§ **Work instruction**: The response must reproduce every record in full.

§ **Data provided**:
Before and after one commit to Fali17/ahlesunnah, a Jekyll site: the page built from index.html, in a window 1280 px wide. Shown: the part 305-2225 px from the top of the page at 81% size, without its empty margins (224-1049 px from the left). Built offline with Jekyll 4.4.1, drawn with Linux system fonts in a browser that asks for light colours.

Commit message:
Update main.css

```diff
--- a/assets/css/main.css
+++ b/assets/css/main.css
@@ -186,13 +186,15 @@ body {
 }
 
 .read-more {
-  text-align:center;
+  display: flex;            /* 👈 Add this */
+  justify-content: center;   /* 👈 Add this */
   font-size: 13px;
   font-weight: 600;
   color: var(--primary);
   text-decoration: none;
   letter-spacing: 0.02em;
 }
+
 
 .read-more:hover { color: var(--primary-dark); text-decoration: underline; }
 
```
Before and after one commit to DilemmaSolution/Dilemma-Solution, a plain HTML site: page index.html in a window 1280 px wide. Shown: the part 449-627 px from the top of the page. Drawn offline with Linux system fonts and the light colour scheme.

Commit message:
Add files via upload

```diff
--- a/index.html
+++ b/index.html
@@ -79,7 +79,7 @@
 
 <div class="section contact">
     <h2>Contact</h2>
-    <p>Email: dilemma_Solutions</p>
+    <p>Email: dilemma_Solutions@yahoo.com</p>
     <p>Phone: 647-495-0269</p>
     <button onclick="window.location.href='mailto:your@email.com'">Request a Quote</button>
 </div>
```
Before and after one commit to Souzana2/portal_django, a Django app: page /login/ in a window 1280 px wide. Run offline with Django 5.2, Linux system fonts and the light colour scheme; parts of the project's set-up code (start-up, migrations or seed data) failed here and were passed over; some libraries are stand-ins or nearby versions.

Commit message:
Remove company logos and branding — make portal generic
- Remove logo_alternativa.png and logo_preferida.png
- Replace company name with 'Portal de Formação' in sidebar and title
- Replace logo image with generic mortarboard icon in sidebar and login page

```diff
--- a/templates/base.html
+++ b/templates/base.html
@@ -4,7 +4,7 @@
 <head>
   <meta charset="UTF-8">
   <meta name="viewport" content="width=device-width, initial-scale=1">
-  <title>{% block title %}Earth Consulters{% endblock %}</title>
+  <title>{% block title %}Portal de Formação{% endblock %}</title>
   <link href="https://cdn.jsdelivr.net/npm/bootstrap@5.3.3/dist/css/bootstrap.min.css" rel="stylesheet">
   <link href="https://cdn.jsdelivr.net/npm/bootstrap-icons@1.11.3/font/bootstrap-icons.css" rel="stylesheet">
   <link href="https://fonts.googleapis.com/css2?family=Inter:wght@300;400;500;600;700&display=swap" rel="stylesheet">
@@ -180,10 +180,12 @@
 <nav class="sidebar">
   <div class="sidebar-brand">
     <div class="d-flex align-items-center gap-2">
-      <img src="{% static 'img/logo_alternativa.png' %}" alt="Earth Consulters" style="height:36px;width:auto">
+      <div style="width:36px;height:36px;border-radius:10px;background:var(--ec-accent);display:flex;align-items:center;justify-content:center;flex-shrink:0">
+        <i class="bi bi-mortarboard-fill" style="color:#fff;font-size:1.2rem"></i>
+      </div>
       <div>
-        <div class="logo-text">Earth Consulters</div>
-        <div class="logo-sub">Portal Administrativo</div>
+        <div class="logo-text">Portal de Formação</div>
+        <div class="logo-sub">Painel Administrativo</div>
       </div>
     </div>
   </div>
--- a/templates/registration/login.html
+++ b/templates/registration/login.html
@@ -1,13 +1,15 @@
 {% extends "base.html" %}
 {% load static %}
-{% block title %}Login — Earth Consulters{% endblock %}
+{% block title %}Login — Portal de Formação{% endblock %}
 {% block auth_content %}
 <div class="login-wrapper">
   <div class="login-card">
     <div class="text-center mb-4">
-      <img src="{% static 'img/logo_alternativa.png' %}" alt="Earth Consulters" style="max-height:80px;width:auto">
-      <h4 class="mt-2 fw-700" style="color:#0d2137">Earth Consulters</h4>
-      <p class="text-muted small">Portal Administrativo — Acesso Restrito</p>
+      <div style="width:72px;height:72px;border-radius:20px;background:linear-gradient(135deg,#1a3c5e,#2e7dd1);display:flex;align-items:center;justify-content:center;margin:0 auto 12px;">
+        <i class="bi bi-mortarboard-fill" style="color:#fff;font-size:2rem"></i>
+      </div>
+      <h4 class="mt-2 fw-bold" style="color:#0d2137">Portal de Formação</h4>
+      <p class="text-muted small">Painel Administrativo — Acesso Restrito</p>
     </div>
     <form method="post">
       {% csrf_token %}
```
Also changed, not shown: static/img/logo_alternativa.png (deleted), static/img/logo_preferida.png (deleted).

§ **Answer space**:
Before and after one commit to Fali17/ahlesunnah, a Jekyll site: the page built from index.html, in a window 1280 px wide. Shown: the part 305-2225 px from the top of the page at 81% size, without its empty margins (224-1049 px from the left). Built offline with Jekyll 4.4.1, drawn with Linux system fonts in a browser that asks for light colours.

Commit message:
Update main.css

```diff
--- a/assets/css/main.css
+++ b/assets/css/main.css
@@ -186,13 +186,15 @@ body {
 }
 
 .read-more {
-  text-align:center;
+  display: flex;            /* 👈 Add this */
+  justify-content: center;   /* 👈 Add this */
   font-size: 13px;
   font-weight: 600;
   color: var(--primary);
   text-decoration: none;
   letter-spacing: 0.02em;
 }
+
 
 .read-more:hover { color: var(--primary-dark); text-decoration: underline; }
 
```
Before and after one commit to DilemmaSolution/Dilemma-Solution, a plain HTML site: page index.html in a window 1280 px wide. Shown: the part 449-627 px from the top of the page. Drawn offline with Linux system fonts and the light colour scheme.

Commit message:
Add files via upload

```diff
--- a/index.html
+++ b/index.html
@@ -79,7 +79,7 @@
 
 <div class="section contact">
     <h2>Contact</h2>
-    <p>Email: dilemma_Solutions</p>
+    <p>Email: dilemma_Solutions@yahoo.com</p>
     <p>Phone: 647-495-0269</p>
     <button onclick="window.location.href='mailto:your@email.com'">Request a Quote</button>
 </div>
```
Before and after one commit to Souzana2/portal_django, a Django app: page /login/ in a window 1280 px wide. Run offline with Django 5.2, Linux system fonts and the light colour scheme; parts of the project's set-up code (start-up, migrations or seed data) failed here and were passed over; some libraries are stand-ins or nearby versions.

Commit message:
Remove company logos and branding — make portal generic
- Remove logo_alternativa.png and logo_preferida.png
- Replace company name with 'Portal de Formação' in sidebar and title
- Replace logo image with generic mortarboard icon in sidebar and login page

```diff
--- a/templates/base.html
+++ b/templates/base.html
@@ -4,7 +4,7 @@
 <head>
   <meta charset="UTF-8">
   <meta name="viewport" content="width=device-width, initial-scale=1">
-  <title>{% block title %}Earth Consulters{% endblock %}</title>
+  <title>{% block title %}Portal de Formação{% endblock %}</title>
   <link href="https://cdn.jsdelivr.net/npm/bootstrap@5.3.3/dist/css/bootstrap.min.css" rel="stylesheet">
   <link href="https://cdn.jsdelivr.net/npm/bootstrap-icons@1.11.3/font/bootstrap-icons.css" rel="stylesheet">
   <link href="https://fonts.googleapis.com/css2?family=Inter:wght@300;400;500;600;700&display=swap" rel="stylesheet">
@@ -180,10 +180,12 @@
 <nav class="sidebar">
   <div class="sidebar-brand">
     <div class="d-flex align-items-center gap-2">
-      <img src="{% static 'img/logo_alternativa.png' %}" alt="Earth Consulters" style="height:36px;width:auto">
+      <div style="width:36px;height:36px;border-radius:10px;background:var(--ec-accent);display:flex;align-items:center;justify-content:center;flex-shrink:0">
+        <i class="bi bi-mortarboard-fill" style="color:#fff;font-size:1.2rem"></i>
+      </div>
       <div>
-        <div class="logo-text">Earth Consulters</div>
-        <div class="logo-sub">Portal Administrativo</div>
+        <div class="logo-text">Portal de Formação</div>
+        <div class="logo-sub">Painel Administrativo</div>
       </div>
     </div>
   </div>
--- a/templates/registration/login.html
+++ b/templates/registration/login.html
@@ -1,13 +1,15 @@
 {% extends "base.html" %}
 {% load static %}
-{% block title %}Login — Earth Consulters{% endblock %}
+{% block title %}Login — Portal de Formação{% endblock %}
 {% block auth_content %}
 <div class="login-wrapper">
   <div class="login-card">
     <div class="text-center mb-4">
-      <img src="{% static 'img/logo_alternativa.png' %}" alt="Earth Consulters" style="max-height:80px;width:auto">
-      <h4 class="mt-2 fw-700" style="color:#0d2137">Earth Consulters</h4>
-      <p class="text-muted small">Portal Administrativo — Acesso Restrito</p>
+      <div style="width:72px;height:72px;border-radius:20px;background:linear-gradient(135deg,#1a3c5e,#2e7dd1);display:flex;align-items:center;justify-content:center;margin:0 auto 12px;">
+        <i class="bi bi-mortarboard-fill" style="color:#fff;font-size:2rem"></i>
+      </div>
+      <h4 class="mt-2 fw-bold" style="color:#0d2137">Portal de Formação</h4>
+      <p class="text-muted small">Painel Administrativo — Acesso Restrito</p>
     </div>
     <form method="post">
       {% csrf_token %}
```
Also changed, not shown: static/img/logo_alternativa.png (deleted), static/img/logo_preferida.png (deleted).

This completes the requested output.